So driven to send Jane's new family on the trip of a lifetime, she made calls, set up appointments, called in favors, met with her contacts, monitoring the issue every day until two family members became citizens, leaving Jane's husband as the last.

On a warm and cloudy November day, Jane took the afternoon off work. She and her husband drove to the courthouse. They entered a judge’s private chambers and within minutes, her husband raised his right hand, repeated the oath, and became an American citizen.  

With one month left to departure, Jane finally told her boss about the unbelievable trip she and her new family would take.


The story continues...

You never know what 2020 might bring into your life. 
It may be a roller coaster or smooth sailing. 
Ready?


If you're looking for some great reads whether drama, mystery, or fantasy visit my Amazon page where you will find the perfect read.

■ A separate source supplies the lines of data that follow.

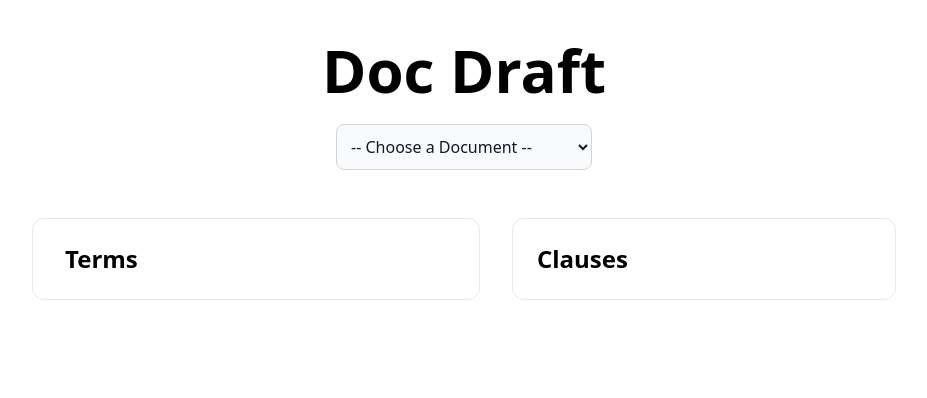
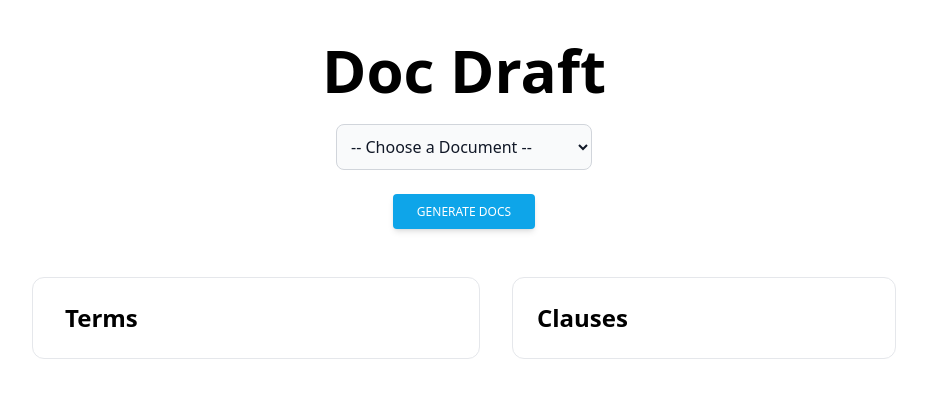
Before and after one commit to anishpdalal/doc-draft-app, a Next.js app: page /draft in a window 1280 px wide. Shown: the top 398 px of the page, without its empty margins (176-1103 px from the left). Built offline with nearby package versions, Linux system fonts and the light colour scheme.

Commit message:
add generate doc button

```diff
--- a/pages/draft.js
+++ b/pages/draft.js
@@ -98,6 +98,10 @@ export default function Draft() {
         </select>
       </div>
 
+      <div class="mt-6 flex justify-center">
+        <button type="button" class="inline-block px-6 py-2.5 bg-sky-500 text-white font-medium text-xs leading-tight uppercase rounded shadow-md hover:bg-sky-700 hover:shadow-lg focus:bg-sky-800 focus:shadow-lg focus:outline-none focus:ring-0 active:bg-blue-800 active:shadow-lg transition duration-150 ease-in-out">Generate Docs</button>
+      </div>
+
       <div className="mt-6 flex max-w-4xl flex-wrap justify-around sm:w-full">
         <div className="mt-6 w-6/12 rounded-xl border p-6 text-left">
           <h3 className="text-2xl pl-2 font-bold">Terms</h3>
```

Ebooks are on sale.



~Mary Vee
Photo by Mary Vee




Link to Mary's books: https://amzn.to/2Fq4Jbm



Christmas is Mary Vee's favorite holiday. She loves to travel to places like New York City and Paris. Maryis an award-winning author and writes for her king.  

Visit Mary at her WebsiteBlog, and her ministry blog to families: God Loves Kids. Or chat on Facebook or Twitter



Tuesday, December 17, 2019

A Gift of Worth

Little Sable Lighthouse, Photo by Mary Vee





We have a gift of worth. 
What we do when someone tries to take it away from us is up to us.















Blue Ridge Parkway, Photo by Mary Vee



My characters are thrown into difficult situations, often ones they cannot solve immediately or alone. While dealing with the crisis, their self worth comes into question. Doubts form. The characters dwell on the doubts and allow their strong wall of worth to gradually crumble. The story then takes them through this time.


Israel, near Jordan, Photo by Mary Vee







What draws us to stories is connecting with the character in some way. We are searching for hope.

This story came to my mind:
Israel, near Jerusalem, Photo by Mary Vee











There once was a servant standing on a hill.


Beyond the valleys surrounding him was a ring of tall hills. 

In the valley below, soldiers threatened his life and the life of his master. He became frightened and saw no way for them to survive. 






From the top of Masada, Photo by Mary Vee

The master, though, stood calm. He placed his hand on the servant's shoulder and told him not to worry. But the servant saw no escape. No defense. The soldiers would come and kill them.

The master closed his eyes and whispered a prayer then said to his servant, "Look at the hills around us. What do you see?"








Cloud photo by Mary Vee






The servant forced himself to look away from the threatening soldiers up to the hills. There, on every hilltop, stood an army of angels. Bright. And with swords. Ready to protect him and his master.












Stand strong in your trials.
 You have a great worth.



Merry Christmas!

I have three Christmas book ideas for you. 
These stories also make great gifts. 
And--during the holidays the ebook version is on sale. 


Book link: Click Here
December is a great time to read!